Original post on Still Mothers
Losing our son was the single worst experience of my entire life. Losing our daughter was a little easier. Miscarrying our third seemed almost routine. They have all been hard, but with each loss, I’ve also lost more and more of my hope and optimism. My motto of “keep moving forward” is getting harder and harder to follow. It gets harder every day to believe that I may someday get to be the mother I’ve always wanted to be.
It doesn’t matter how much time you’ve had with your child, every loss simply sucks. Having three losses back to back to back in a matter of ten months has caused us to compare and contrast each one. Obviously losing our Carter was the hardest, because we lost him a week before his due date. The nursery was all set up, we had more supplies than we probably needed, and the carseat was already secured and ready for him. We were blindsided. We were ready to love and then were suddenly left with nowhere to direct that love.

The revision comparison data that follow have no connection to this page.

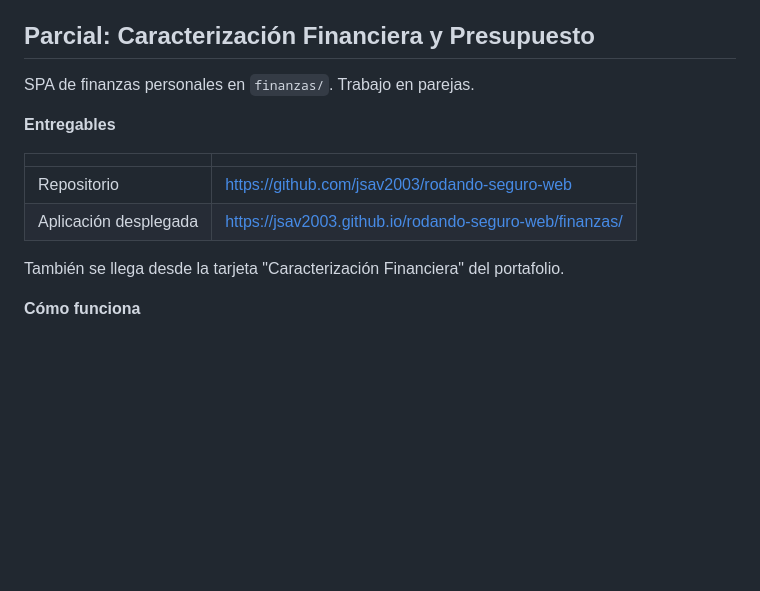
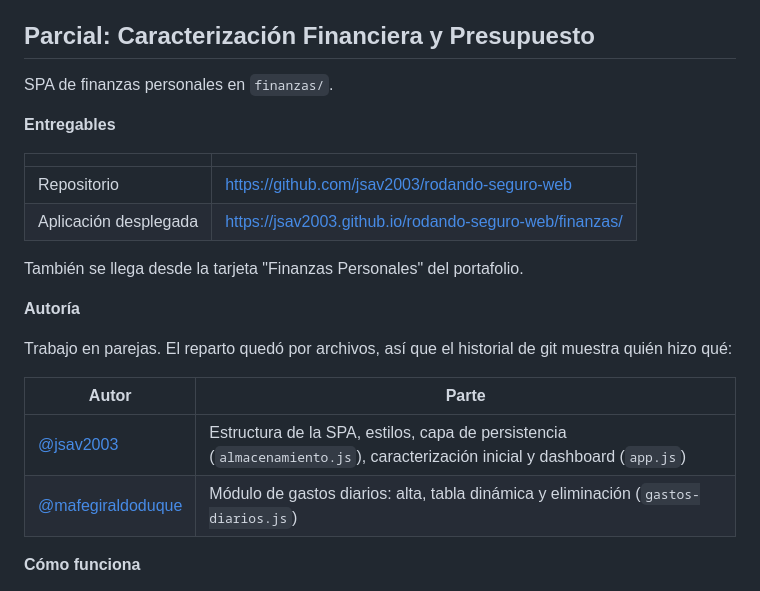
Before and after one commit to jsav2003/rodando-seguro-web, a Markdown page: README.md, the part around the change. GitHub-like rendering; blank space fills up the shorter version.

Commit message:
docs: documenta la autoria por parejas del parcial
Deja explicito en el README quien hizo cada parte, que es lo que tambien
se ve en el historial: la caracterizacion y el dashboard por un lado, y el
modulo de gastos diarios por el otro.

Corrige ademas el nombre de la tarjeta del portafolio, que quedo como
"Finanzas Personales".

```diff
--- a/README.md
+++ b/README.md
@@ -86,7 +86,7 @@ para no cargar el repositorio con imágenes sin comprimir.
 
 ## Parcial: Caracterización Financiera y Presupuesto
 
-SPA de finanzas personales en `finanzas/`. Trabajo en parejas.
+SPA de finanzas personales en `finanzas/`.
 
 **Entregables**
 
@@ -95,7 +95,17 @@ SPA de finanzas personales en `finanzas/`. Trabajo en parejas.
 | Repositorio | <https://github.com/jsav2003/rodando-seguro-web> |
 | Aplicación desplegada | <https://jsav2003.github.io/rodando-seguro-web/finanzas/> |
 
-También se llega desde la tarjeta "Caracterización Financiera" del portafolio.
+También se llega desde la tarjeta "Finanzas Personales" del portafolio.
+
+**Autoría**
+
+Trabajo en parejas. El reparto quedó por archivos, así que el historial de git
+muestra quién hizo qué:
+
+| Autor | Parte |
+|---|---|
+| [@jsav2003](https://github.com/jsav2003) | Estructura de la SPA, estilos, capa de persistencia (`almacenamiento.js`), caracterización inicial y dashboard (`app.js`) |
+| [@mafegiraldoduque](https://github.com/mafegiraldoduque) | Módulo de gastos diarios: alta, tabla dinámica y eliminación (`gastos-diarios.js`) |
 
 **Cómo funciona**
 
```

We had to decide what funeral home to use and where to have him buried and when to have the service. We had to pick out clothes to bury him in. We had to see him one last time and say goodbye.
With our daughter, the loss wasn’t quite as sudden. We found out at fourteen weeks that she had swelling in her lymphatic system, then found out a few days later that she had Trisomy 13. We found out that same day that she was a girl. An ultrasound with the specialist a few days later showed growth in the swelling, and a confirmation that we would likely lose her sooner rather than later. We lost her just three short days after. We chose to do a D&C, just to get it over with, and the recovery was easy. The first funeral home we called could do a cremation for us, and it didn’t take much thought to know we wanted to spread her ashes on her brother’s grave. We hadn’t even bought anything for her.
Finding out we were pregnant the third time was a complete surprise. I went in for a follow up ultrasound for an ovarian cyst, and was pleasantly surprised to find out that the cyst had gone, but a baby had appeared. We hadn’t expected to get pregnant that quickly, but we felt like maybe it was meant to be. Unlike our second pregnancy, we let ourselves get excited from the very beginning. They always say “third time’s the charm” and we knew it was applicable then. At least until I went to the bathroom five days later and found that I was bleeding.
We got to see our baby’s heartbeat one last time that day. It was still so strong. We never got to hear it, but at least we got to see it again.
In comparison, you’d think the third loss would have been the easiest, and in some ways, it has been. But after stacking three losses on top of each other, it feels a bit like I’m drowning and can’t get my head above water. I read stories of parents that lock their children in the trunks of their cars, or in basements. Parents that abuse their children or leave their babies to die in plastic bags. It makes me wonder why these people get to be parents when they clearly don’t deserve to be. Why can’t we, the mothers who would love our babies to no end, be parents instead of those people? Why can’t we have these babies instead, and save them from a life of hurt?
I know I am not the only one that has lost more than one baby. And I know there are women who have lost one or a few, only to be told that they should not or cannot try for a baby anymore. That’s crappy, and it’s unfair. Every pregnant woman we see is like a punch to the gut. Not that you aren’t excited for them, but I know you can’t help but wonder why they are worthy and you are not.
But here’s the thing, sweet mama. You are worthy. All of us in this loss community are worthy. It’s not hard to tell that you are, and always have been, a mother at heart. You care for people, you are kind to people, and you have more than enough love to spread around. No one would deny that you are meant to be a mother, and no one would deny that you already are. Whether you had a few gestational weeks, a few minutes on Earth with your baby, or just dreams to one day get pregnant, you are still a mother. The love you have for the child you lost or the child that has yet to come to you will never go away, and that’s what makes you a mother.
It takes a special, strong kind of person to love their babies from afar, and to love them so fiercely, when all you have is their memory. You love them as much as any mother loves her child; it is shown through your words, your actions, and the way you allow yourself to remember them.
I know it feels like you are drowning. Every brick that gets laid on top of you makes life heavier, and makes it harder to want to live through. But you can do it, mama. It won’t be easy, and the hurt will never go away, but mothers are strong, and loss moms are even stronger. Keep going. Keep breathing. You don’t have to do it for yourself, but do it for your children. I know, after all, that they are your reason for everything.